> _Problem requirements_: Please filter the entries and return only the lines that include "super".

> _Information supplied_:
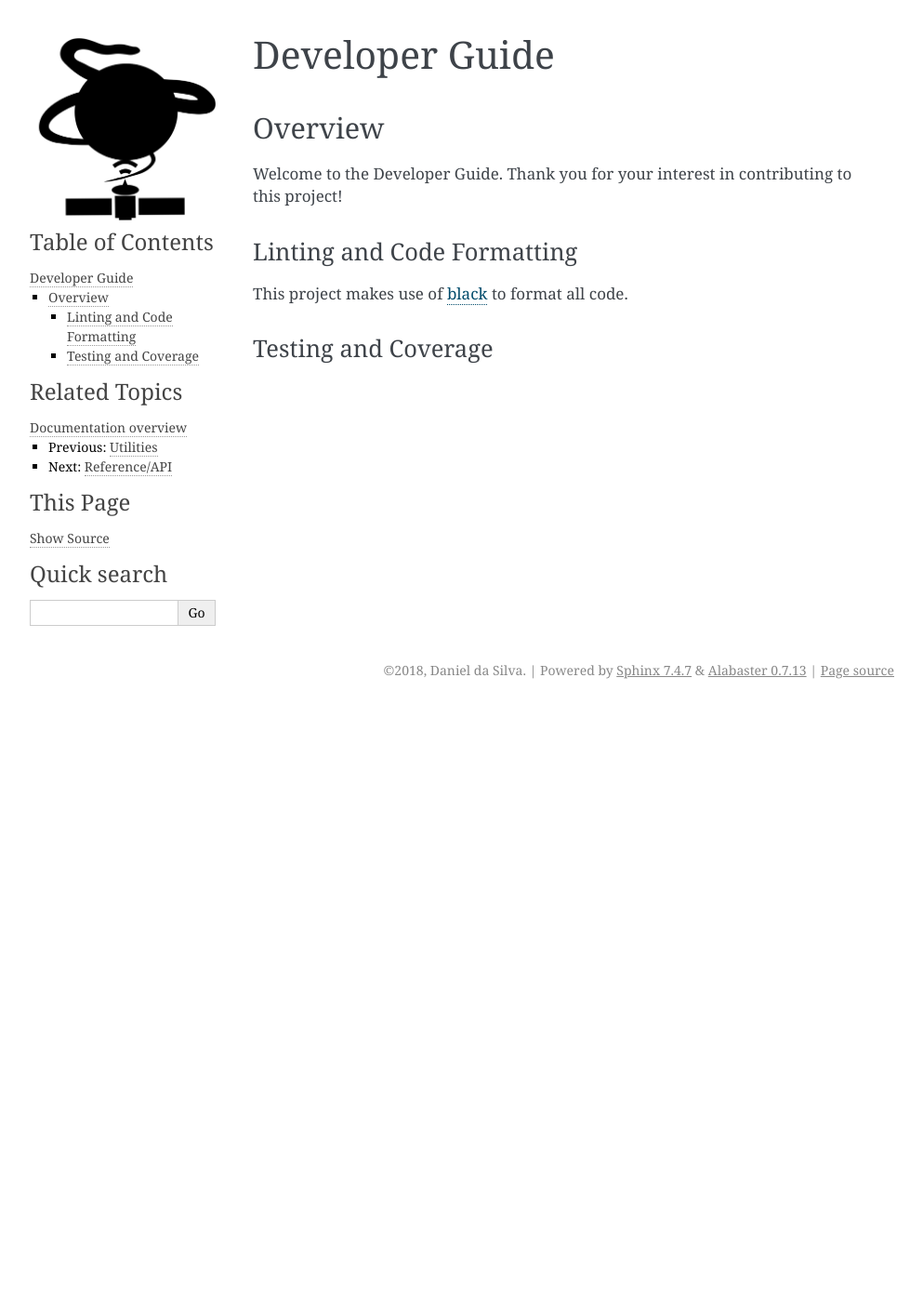
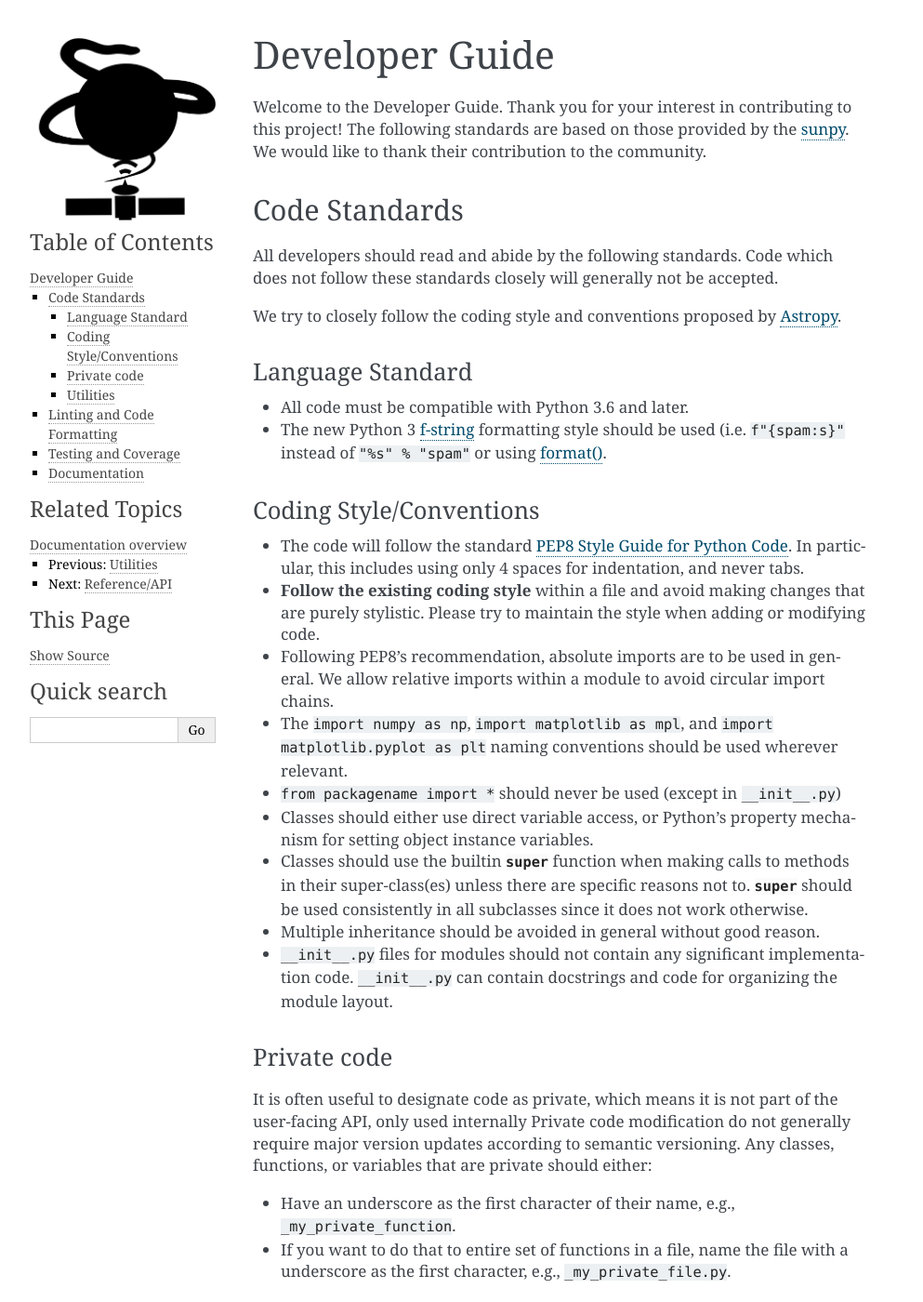
Before and after one commit to CCSDSPy/ccsdspy, a Sphinx documentation site: the page built from docs/dev-guide/index.rst, in a window 1280 px wide and 1400 px high. Shown: the whole window at 93% size, without its empty margins (148-1141 px from the left). Built offline with Sphinx 7.4.7, drawn with Linux system fonts in a browser that asks for light colours; some of the changed text lies outside the part shown.

Commit message:
updated developer guide

```diff
--- a/docs/dev-guide/index.rst
+++ b/docs/dev-guide/index.rst
@@ -4,13 +4,97 @@
 Developer Guide
 ***************
 
-Overview
-========
 Welcome to the Developer Guide. Thank you for your interest in contributing to this project!
+The following standards are based on those provided by the `sunpy <https://github.com/sunpy/sunpy>`__.
+We would like to thank their contribution to the community.
+
+Code Standards
+==============
+All developers should read and abide by the following standards.
+Code which does not follow these standards closely will generally not be accepted.
+
+We try to closely follow the coding style and conventions proposed by `Astropy <https://docs.astropy.org/en/stable/development/codeguide.html#coding-style-conventions>`_.
+
+Language Standard
+-----------------
+
+* All code must be compatible with Python 3.6 and later.
+
+* The new Python 3 `f-string <https://docs.python.org/3/reference/lexical_analysis.html#f-strings>`__ formatting style should be used (i.e.
+  ``f"{spam:s}"`` instead of ``"%s" % "spam"`` or using `format() <https://docs.python.org/3/library/stdtypes.html#str.format>`__.
+
+Coding Style/Conventions
+------------------------
+
+* The code will follow the standard `PEP8 Style Guide for Python Code <https://www.python.org/dev/peps/pep-0008/>`_.
+  In particular, this includes using only 4 spaces for indentation, and never tabs.
+
+* **Follow the existing coding style** within a file and avoid making changes that are purely stylistic.
+  Please try to maintain the style when adding or modifying code.
+
+* Following PEP8's recommendation, absolute imports are to be used in general.
+  We allow relative imports within a module to avoid circular import chains.
+
+* The ``import numpy as np``, ``import matplotlib as mpl``, and ``import matplotlib.pyplot as plt`` naming conventions should be used wherever relevant.
+
+* ``from packagename import *`` should never be used (except in ``__init__.py``)
+
+* Classes should either use direct variable access, or Python's property mechanism for setting object instance variables.
+
+* Classes should use the builtin `super` function when making calls to methods in their super-class(es) unless there are specific reasons not to.
+  `super` should be used consistently in all subclasses since it does not work otherwise.
+
+* Multiple inheritance should be avoided in general without good reason.
+
+* ``__init__.py`` files for modules should not contain any significant implementation code. ``__init__.py`` can contain docstrings and code for organizing the module layout.
+
+Private code
+------------
+
+It is often useful to designate code as private, which means it is not part of the user-facing API, only used internally
+Private code modification do not generally require major version updates according to semantic versioning.
+Any classes, functions, or variables that are private should either:
+
+- Have an underscore as the first character of their name, e.g., ``_my_private_function``.
+- If you want to do that to entire set of functions in a file, name the file with a underscore as the first character, e.g., ``_my_private_file.py``.
+
+Utilities
+---------
+
+Within this reposiotory, utility functions are placed in the `util.py` file.
+These functions can be private or public.
+If these might be useful for other modules are user-focused, they should be made public.
+
 
 Linting and Code Formatting
----------------------------
+===========================
+We enforce a minimum level of code style with our continuous intergration testing.
 This project makes use of `black <https://github.com/psf/black>`__ to format all code.
+To run this yourself before submitting code just use the following command::
+
+    black ccsdspy
+
+We also use `flake8 <https://flake8.pycqa.org/>`__ for linting. To run it locally::
+
+    flake8 ccsdspy --count --select=E9,F63,F7,F82 --show-source --statistics
+
 
 Testing and Coverage
---------------------
+====================
+It is expected that all new code and functionality will also provide tests to ensure expected behavior.
+We use `pytest <https://docs.pytest.org/>`__ and all tests files should be added to the `tests` folder.
+Test coverage is determined for every merge request and if the coverage percentage decreases significantly new code will generally not be accepted.
+
+
+Documentation
+=============
+
+* American English is the default language for all documentation strings and inline commands.
+  Variables names should also be based on English words.
+
+* Documentation strings must be present for all public classes/methods/functions.
+  Additionally, examples or tutorials for new functionality are strongly recommended.
+
+* Write usage examples in the docstrings of all classes and functions whenever possible.
+  These examples should be short and simple to reproduce.
+  These examples should, whenever possible, be in the `doctests <https://docs.python.org/3/library/doctest.html>`__ format and will be executed as part of the test suite.
```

> _Answer section_:
+* Classes should use the builtin `super` function when making calls to methods in their super-class(es) unless there are specific reasons not to.
+  `super` should be used consistently in all subclasses since it does not work otherwise.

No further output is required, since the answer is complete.